■ What you have to do
Below are some records; copy each line in them that contains "README".

Top of Data provided

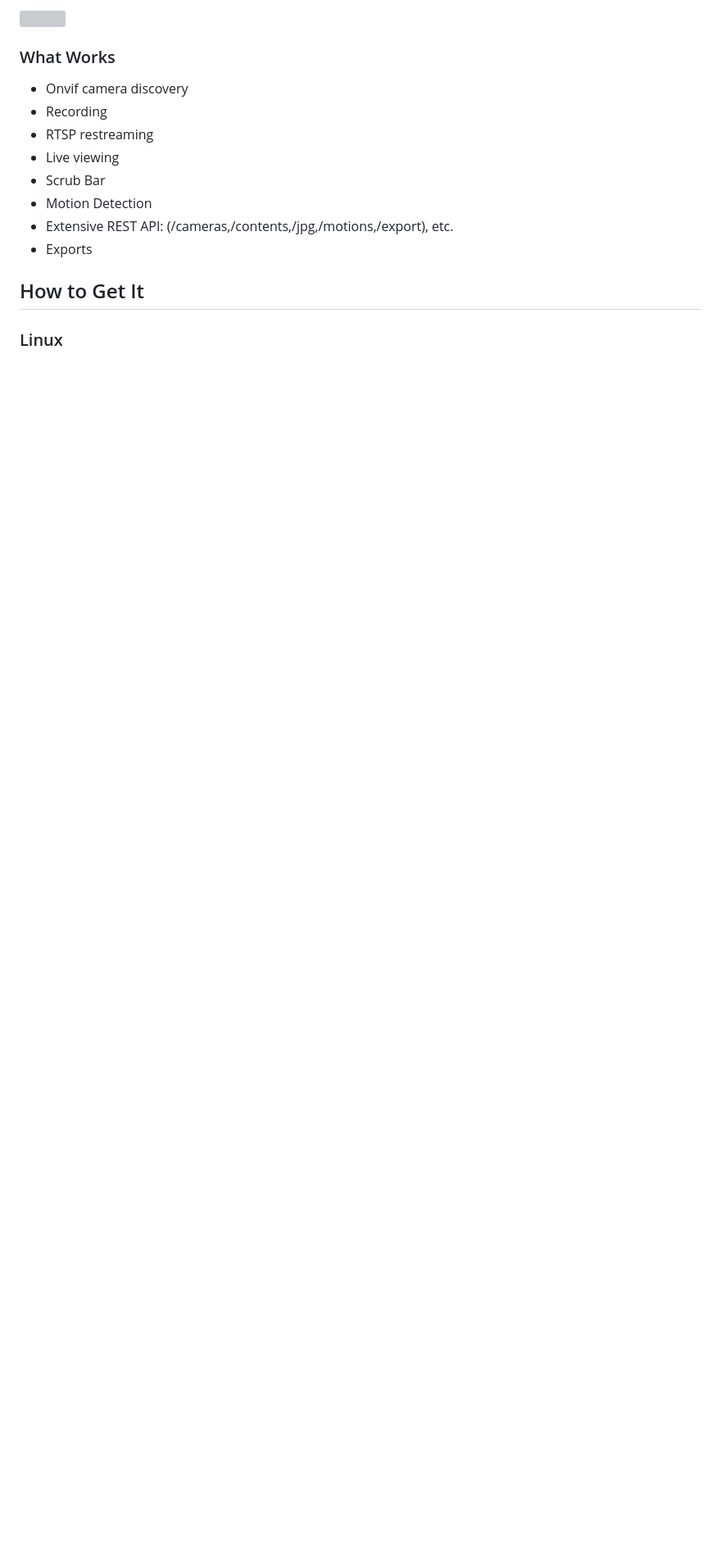
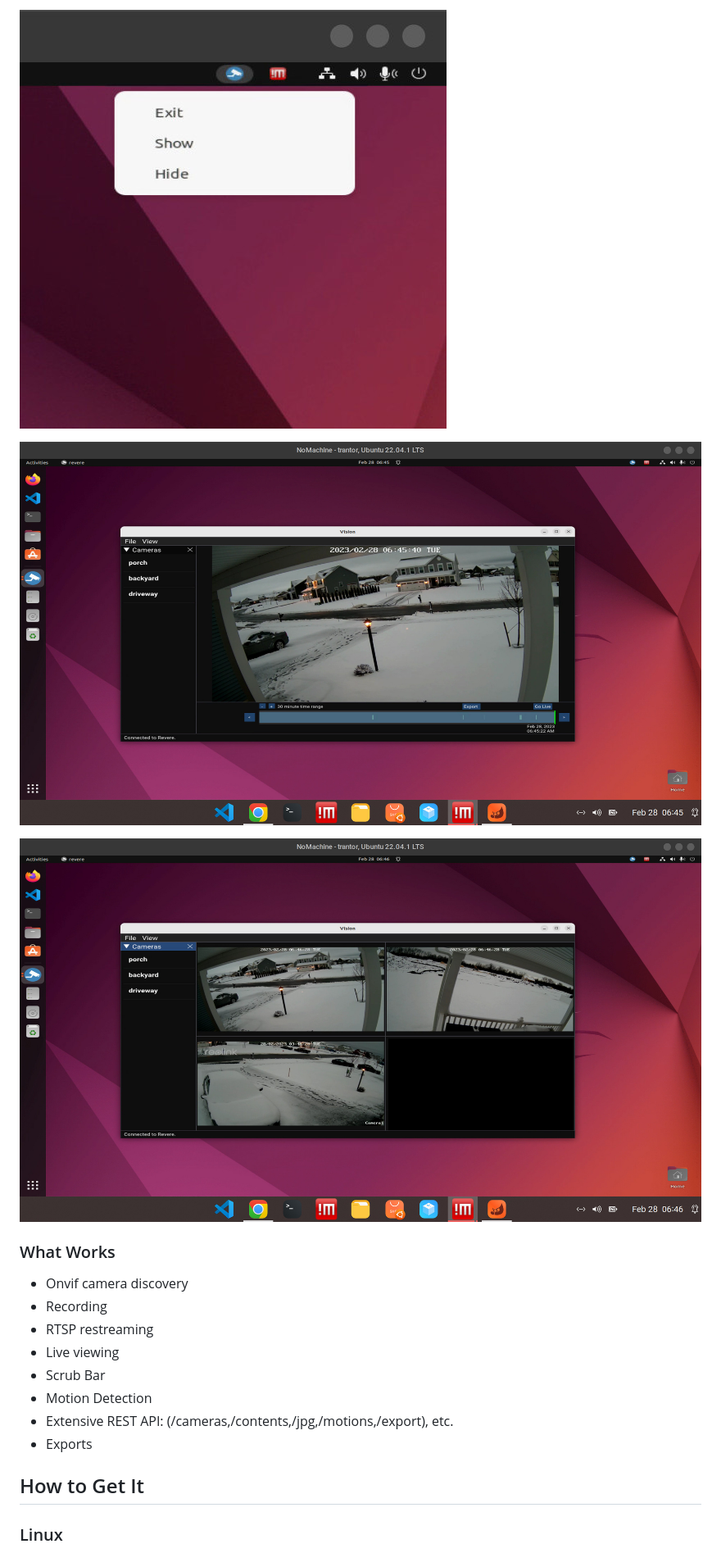
Before and after one commit to dicroce/revere, a Markdown page: README.md, the part around the change printed below. Shown: that part at 82% size. Rendered like a GitHub page; blank space fills up the shorter version; grey boxes are pictures that could not be loaded.

```diff
--- a/README.md
+++ b/README.md
@@ -11,5 +11,9 @@
 
-![](assets/vision.png)
+![](assets/revere_tray.jpg)
+
+![](assets/vision_desktop.jpg)
+
+![](assets/vision_desktop_2.jpg)
 
 ### What Works
 - Onvif camera discovery
```
Also changed, not shown: other parts of README.md (+1 -1 lines).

Bottom of Data provided

■ Answer to this task
Before and after one commit to dicroce/revere, a Markdown page: README.md, the part around the change printed below. Shown: that part at 82% size. Rendered like a GitHub page; blank space fills up the shorter version; grey boxes are pictures that could not be loaded.
--- a/README.md
+++ b/README.md
Also changed, not shown: other parts of README.md (+1 -1 lines).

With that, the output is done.